While some take their coffee with extra cream or even a dash of cinnamon, Four Sigmatic is proposing a unique alternative: mushrooms. The blend promises increased productivity, focus and mental creativity due to naturally occurring compounds found in mushroom varietals like Lion’s Mane and Chaga.
So in late April, those of us attending the Hartman Group’s 2018 Food Culture Forecast sat inside a hotel ballroom and sipped the fungi-infused beverage as we listened to presenter Davey McHenry talk about a growing consumer awareness of, and demand for, products that address brain health and functioning.
In fact, mental health is the second most-mentioned health priority by American consumers (#1: weight control). Which makes it a unique and highly attractive area of innovation exploration.
WHY IT’S HAPPENING
Despite advancements in technology and the ability to multi-task from anywhere, adults today are busier and more stressed out than ever before. Consider the following:
Source: “The New Convenience.” A.C.T. Food Culture Forecast 2018. The Hartman Group. April 2018.
And that’s led to a sizable increase in the number of consumers who say it’s taking a toll on their mental health:
- 55% of all households are treating or preventing anxiety and stress
- 61% of Millennials say they’re treating or preventing anxiety and stress
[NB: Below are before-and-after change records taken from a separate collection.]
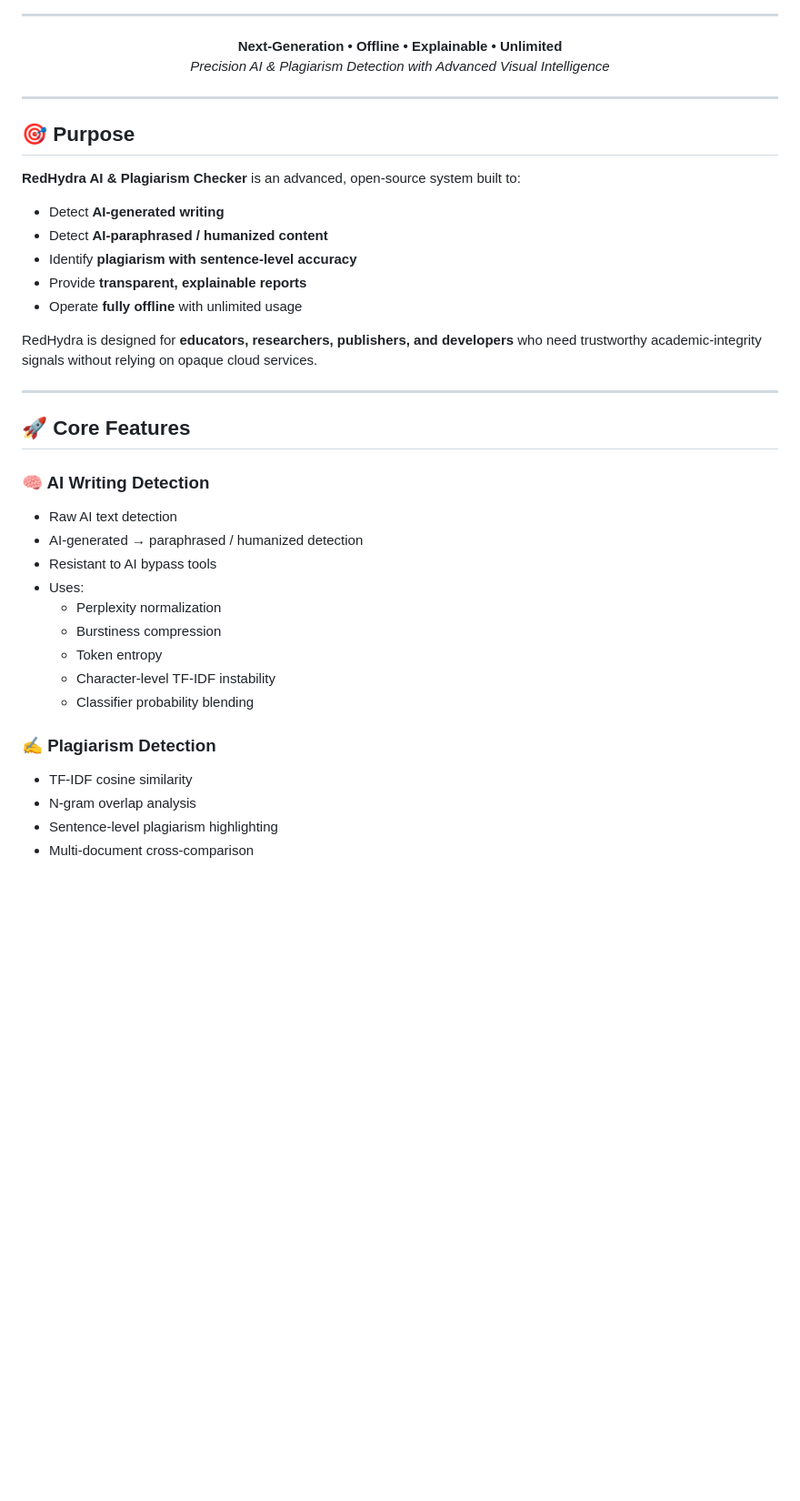
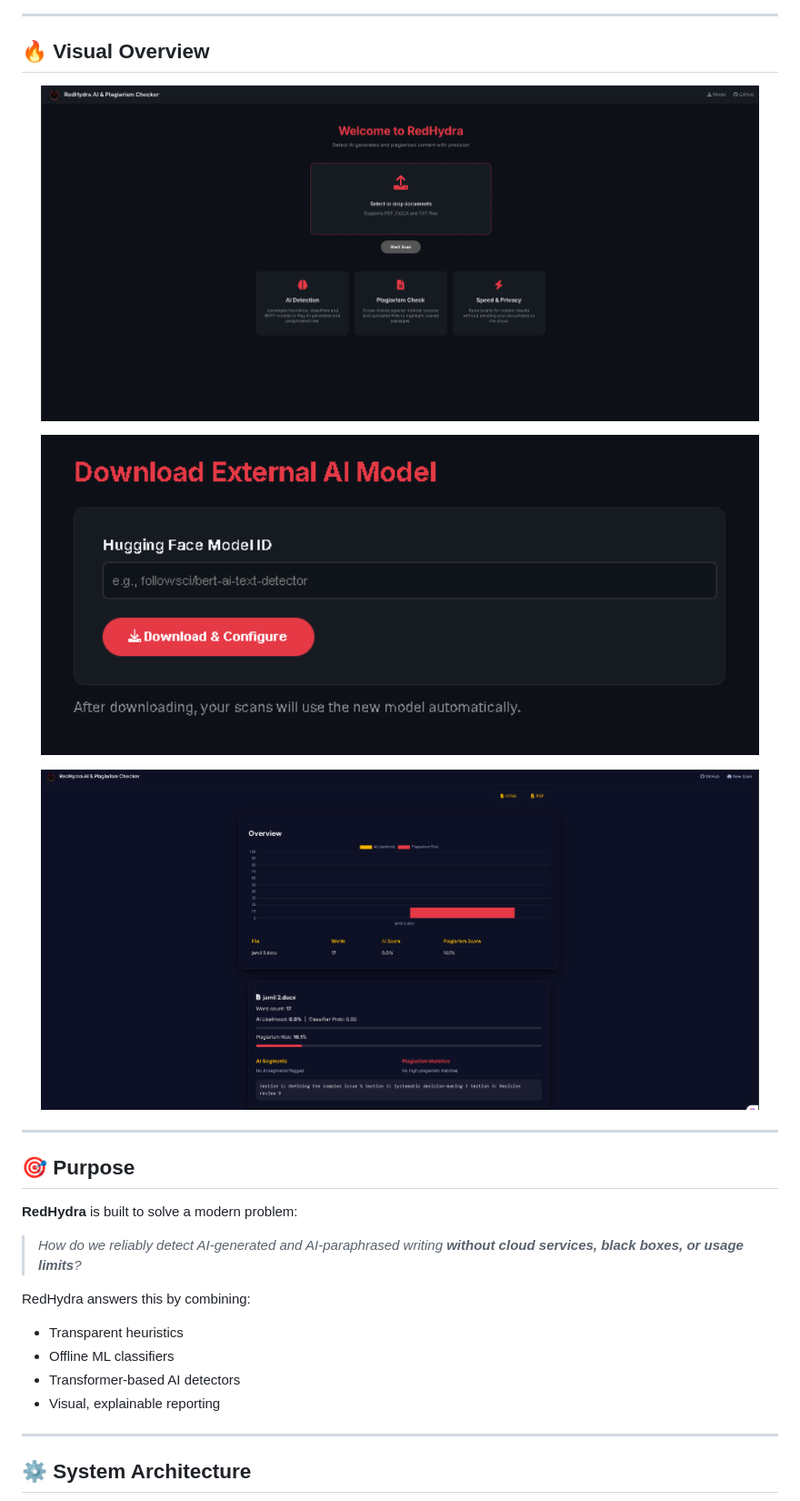
Before and after one commit to root60/RedHydra-AI-Plagiarism-Checker, a Markdown page: README.md, the part around one of its changes. Shown at 91% size. Drawn GitHub-style; blank space fills up the shorter version.

```diff
--- a/README.md
+++ b/README.md
@@ -14,43 +23,35 @@
 
 ---
 
+## 🔥 Visual Overview
+
 <p align="center">
-  <b>Next‑Generation • Offline • Explainable • Unlimited</b><br>
-  <i>Precision AI & Plagiarism Detection with Advanced Visual Intelligence</i>
+  <img src="dashboard.png" width="95%"/>
+</p>
+
+<p align="center">
+  <img src="download external model.png" width="95%"/>
+</p>
+
+<p align="center">
+  <img src="result.png" width="95%"/>
 </p>
 
 ---
 
 ## 🎯 Purpose
 
-**RedHydra AI & Plagiarism Checker** is an advanced, open‑source system built to:
+**RedHydra** is built to solve a modern problem:
 
-- Detect **AI‑generated writing**
-- Detect **AI‑paraphrased / humanized content**
-- Identify **plagiarism with sentence‑level accuracy**
-- Provide **transparent, explainable reports**
-- Operate **fully offline** with unlimited usage
+> _How do we reliably detect AI‑generated and AI‑paraphrased writing **without cloud services, black boxes, or usage limits**?_
 
-RedHydra is designed for **educators, researchers, publishers, and developers** who need trustworthy academic‑integrity signals without relying on opaque cloud services.
+RedHydra answers this by combining:
+- Transparent heuristics
+- Offline ML classifiers
+- Transformer‑based AI detectors
+- Visual, explainable reporting
 
 ---
 
-## 🚀 Core Features
+## ⚙️ System Architecture
 
-### 🧠 AI Writing Detection
-- Raw AI text detection
-- AI‑generated → paraphrased / humanized detection
-- Resistant to AI bypass tools
-- Uses:
-  - Perplexity normalization
-  - Burstiness compression
-  - Token entropy
-  - Character‑level TF‑IDF instability
-  - Classifier probability blending
-
-### ✍️ Plagiarism Detection
-- TF‑IDF cosine similarity
-- N‑gram overlap analysis
-- Sentence‑level plagiarism highlighting
-- Multi‑document cross‑comparison
-
```
Also changed, not shown: other parts of README.md (+81 -80 lines).
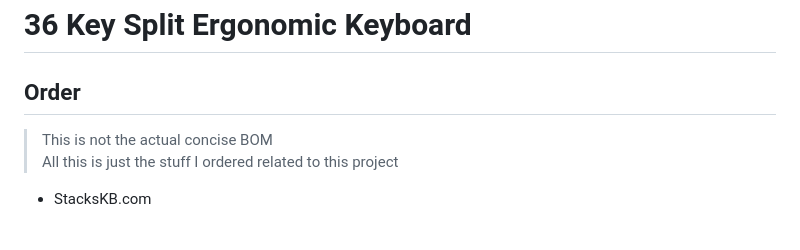
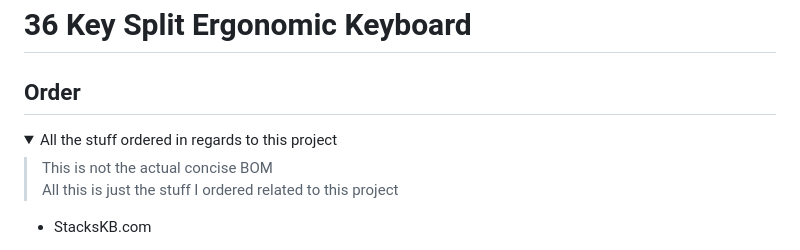
Before and after one commit to aditya23043/split36, a Markdown page: README.md, the part around the change printed below. Drawn GitHub-style; folded sections open.

Commit message:
moved the 'all items' stuff to a collapsable fold

```diff
--- a/README.md
+++ b/README.md
@@ -1,6 +1,10 @@
 # 36 Key Split Ergonomic Keyboard
 
 ## Order
+
+<details>
+<summary>All the stuff ordered in regards to this project</summary>
+
 > This is not the actual concise BOM\
 > All this is just the stuff I ordered related to this project
 
```
Also changed, not shown: other parts of README.md (+2 -0 lines).
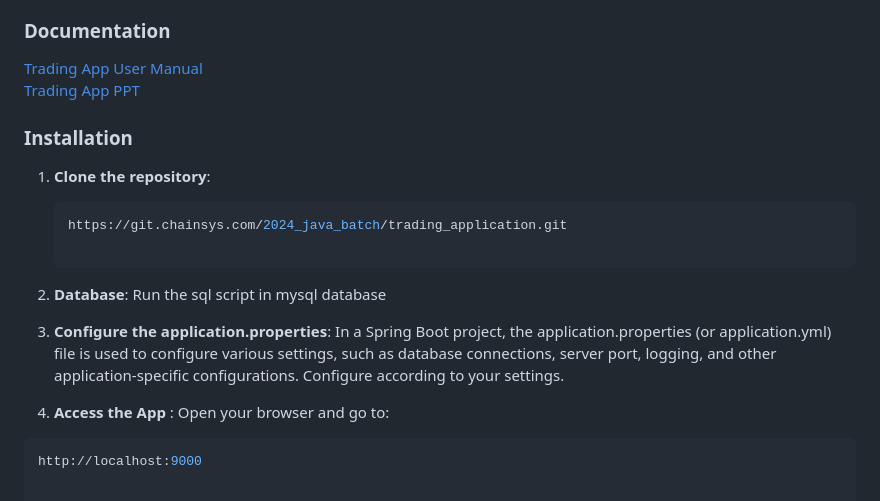
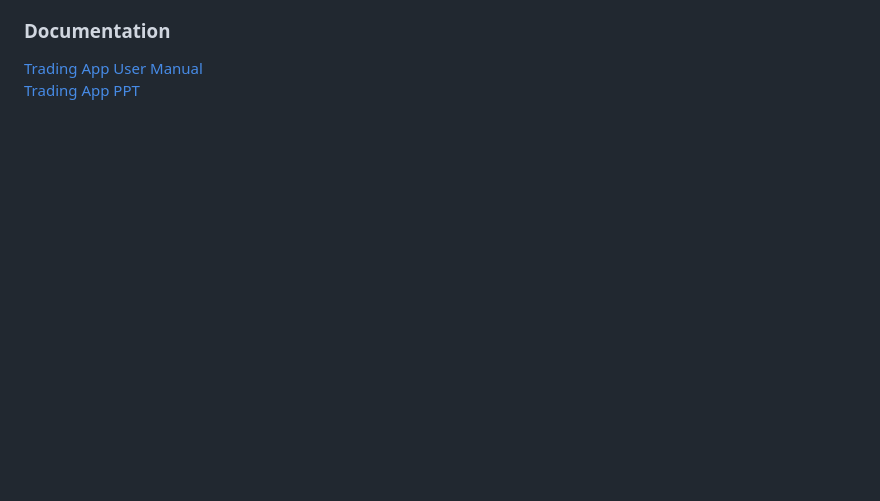
Before and after one commit to Arceus-07/Trading_Application_Using_Java, a Markdown page: README.md, the part around the change. Rendered like a GitHub page; blank space fills up the shorter version.

````diff
--- a/README.md
+++ b/README.md
@@ -74,21 +74,3 @@ This project is a trading application built using Java Spring Boot, HTML, CSS, J
 ### Documentation
 <a href="https://docs.google.com/document/d/1uDWNu_nVZg_WMPRmFp8GpiPK8FkmjQl9L7_3Mycwurc/edit?usp=sharing"> Trading App User Manual</a><br>
 <a href="https://docs.google.com/presentation/d/1T7-Wp_bDQAtGXZUVn_fbNRWOEe6S2-QqE0tqOGsPo98/edit?usp=sharing"> Trading App PPT</a>
-
-
-### Installation
-
-1. **Clone the repository**:
-
-   ```sh
-   https://git.chainsys.com/2024_java_batch/trading_application.git
-
-2.  **Database**:
-    Run the sql script in mysql database
-3. **Configure the application.properties**:
-   In a Spring Boot project, the application.properties (or application.yml) file is used to configure various settings, such as database connections, server port, logging, and other application-specific configurations. Configure according  to your settings.
-
-4. **Access the App** :
-Open your browser and go to:
-```sh
-http://localhost:9000
````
- 31% of teens say they feel overwhelmed 1
So it shouldn’t be a surprise that we’re seeing an increase in products like foods, beverages and supplements that utilize adaptogens (substances that help manage stress) and nootropics (substances that increase cognitive functioning).
WHAT WE THINK
New innovations that provide mental health benefits are ripe for growth, but require approachable and educational messaging to entice consumer trial.
Many of the adaptogens and nootropics used today are completely unfamiliar–and even unpronounceable– to the vast majority of consumers. Food marketers will need to utilize branding, naming and messaging to clearly communicate sought-after mental health benefits. Manufacturers will also need to provide basic education on ingredients and their origins in marketing communications to make products approachable to the mass market.
Take a cue from the following brands on how to successfully market food and beverage products that promise enhanced cognitive functioning:
Brain Alchemy Latte by Project Juice
A new offering by the San Francisco-based restaurant and juice company, Project Juice, this company also uses a clever yet descriptive name for its new adaptogen coffee drinks like “Matcha Energy” and “Golden Immunity”
- The website describes it as a “therapeutic and deeply nourishing formula for the brain.” It also utilizes the packaging to educate the consumer on the definition of adaptogens. Key ingredients of their Brain Alchemy latte include:
- Lion’s mane (mushroom) and guta kola (Chinese herb); both credited with increasing cognitive functioning
Brain Dust by Moon Juice
A super-food powder blend created by the company Moon Juice. The name ‘Brain Dust” is described on its website as Edible Intelligence™, which efficiently and succinctly communicates its key benefit to the audience.
- The product description, “an adaptogenic blend of super-herbs and super-mushrooms that help combat the effects of stress” gives the consumer a high-level understanding of the key cognitive benefit. Key ingredients include:
- Rhodiola root extract, which is credited with increasing resistance to stress, and ashwagandha leaf extract, which is said to treat anxiety and stress
Tulsi Clarity Herbal Tonic by Goldthread
One of a variety of herbal tonics from Santa Monica-based Goldthread Herbs, I like how the company has named its concoctions by what mental state consumers can achieve upon consumption.
- The description–Sweet and fragrant, with just a touch of spice, tulsi…has rejuvenating effects upon the body, mind and spirit”–also provides both education and approachability to the consumer. Key ingredients of Tulsi Clarity include:
- Tulsi, an herb credited with reducing stress and increasing energy, and lavender extract which promotes calmness
Just some Thought for Food™
1 “The New Convenience.” A.C.T. Food Culture Forecast 2018. The Hartman Group. April 2018.